Home | Africa

Africa treating monkeypox outbreak as emergency

By Otiato Opali in Nairobi, Kenya | chinadaily.com.cn | Updated: 2022-07-04 19:55

Mock-up vials labeled "Monkeypox vaccine" are seen in this illustration taken, May 25, 2022. [Photo/Agencies]

African health authorities have said they are treating the expanding monkeypox outbreak as an emergency, calling on rich countries to share limited supplies of vaccines to avoid the equity problems seen during the COVID-19 pandemic.

In its latest communication on the virus late last week, the WHO regional office for Africa said the cumulative number of suspected monkeypox cases in Africa since the start of the year is 1,821, with 109 of these confirmed cases in nine countries.

"While we are seeing cases in Ghana, South Africa and Morocco for the first time, the biggest burden is in the Democratic Republic of the Congo and Nigeria, which together account for 92 percent of all suspected cases. The DRC accounts for the majority of these cases, both suspected and confirmed," WHO Regional Director for Africa Matshidiso Moeti said on Friday.

According to her, five of the 13 African countries that have reported cases of monkeypox, either confirmed or suspected, have also recorded a total of 73 associated deaths. She added the spread of cases beyond the six African countries where monkeypox has previously been recorded is of concern.

"According to the latest available information, it appears the two cases in South Africa for example are not linked to any history of travel. This is a concern because South Africa is geographically distant from countries with a history of monkeypox transmission," Moeti said.

The Africa Centers for Disease Control and Prevention says it has continued to monitor the situation on the continent and globally, while supporting African Union member states in their efforts to strengthen surveillance systems in-country and across borders.

"The tools required to contain this expanding outbreak include diagnostics, vaccines and therapeutics, all of which are currently not easily accessible to AU member states. The technical and financial resources required to effectively respond to monkeypox in Africa are not yet optimally mobilized. Monkeypox remains a public health emergency in affected African countries and is a high-risk pathogen for other neighbouring countries," Africa CDC said in a statement released on Thursday.

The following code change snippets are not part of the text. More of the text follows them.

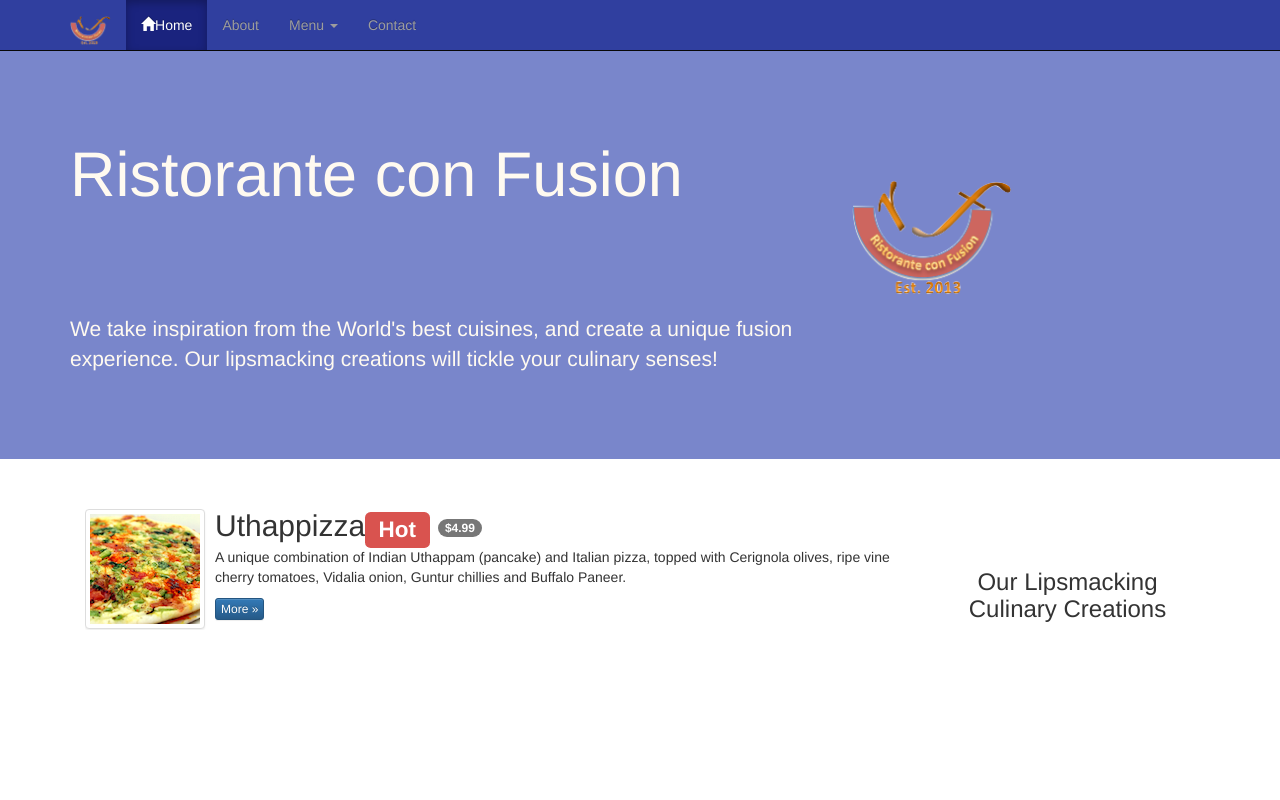
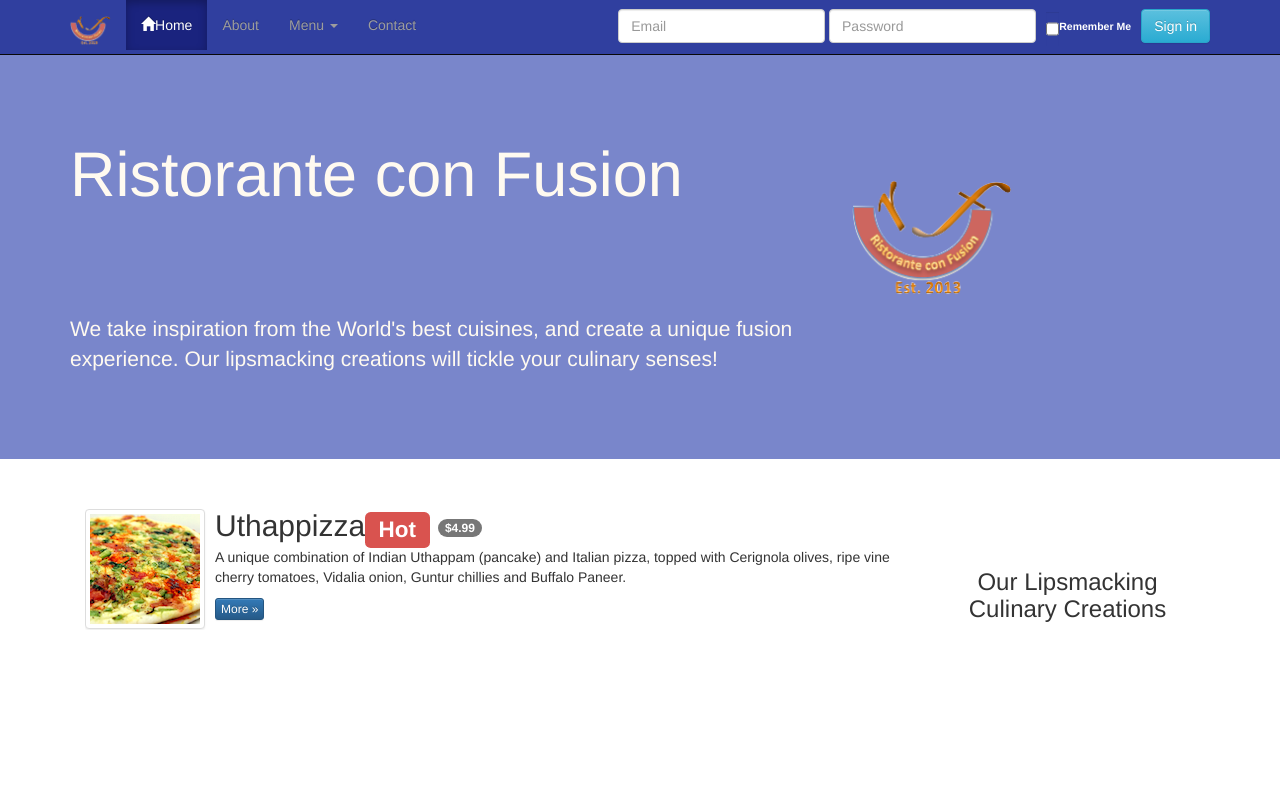
Before and after one commit to sebasstg/bootstrappractice, a plain HTML site: page conFusion/index.html in a window 1280 px wide. Shown: the top 800 px of the page. Drawn offline with nearby package versions, Linux system fonts and the light colour scheme.

Commit message:
task1 ass 2 bootstrap

```diff
--- a/conFusion/index.html
+++ b/conFusion/index.html
@@ -67,6 +67,15 @@
 
 					<li><a href="contactus.html">Contact</a></li>
 				</ul>
+
+				<form class="navbar-form navbar-right">
+					<div class="form-group">
+						<input type="text" class="form-control" placeholder="Email">
+						<input type="text" class="form-control" placeholder="Password">
+						<label class="label "><input type="checkbox" class="form-control" >Remember Me</label>
+						<button class="btn btn-info">Sign in</button>
+					</div>
+				</form>
 			</div>
 		</div>
 
@@ -108,7 +117,8 @@
 					</div>
 					<div class="media-body">
 						<h2 class="media-heading">
-							Uthappizza<span class="label label-danger">Hot</span> <span class="badge">$4.99</span>
+							Uthappizza<span class="label label-danger">Hot</span> <span
+								class="badge">$4.99</span>
 						</h2>
 						<p>A unique combination of Indian Uthappam (pancake) and
 							Italian pizza, topped with Cerignola olives, ripe vine cherry
```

The Africa CDC laboratory division carried out training for 20 AU member states on monkeypox virus diagnostics in Nigeria between June 28 and 30. The regional health body will also distribute more than 3,600 test kits to AU member states to support surveillance and detection in both endemic and non-endemic countries.

In its statement, WHO noted similar to the scramble last year for COVID-19 vaccines, countries with supplies of vaccines for monkeypox are not yet sharing them with Africa.

"We do not have any donations that have been offered to poorer countries. We know those countries that have some stocks, they are mainly reserving them for their own populations," said Fiona Braka, head of the WHO emergency response team in Africa.

Moeti said given the limited availability of vaccines in Africa, WHO recommends targeted vaccination for those who have been exposed, or who are at high risk, rather than mass vaccination.

"We are in discussions with vaccine manufacturers and with countries with vaccine stocks on how to best collaborate to share both knowledge and these resources. We would like to see the global spotlight on monkeypox act as a catalyst to beat this disease once and for all in Africa," Moeti said.

Global Edition
Copyright 1995 - . All rights reserved. The content (including but not limited to text, photo, multimedia information, etc) published in this site belongs to China Daily Information Co (CDIC). Without written authorization from CDIC, such content shall not be republished or used in any form. Note: Browsers with 1024*768 or higher resolution are suggested for this site.
License for publishing multimedia online 0108263

Registration Number: 130349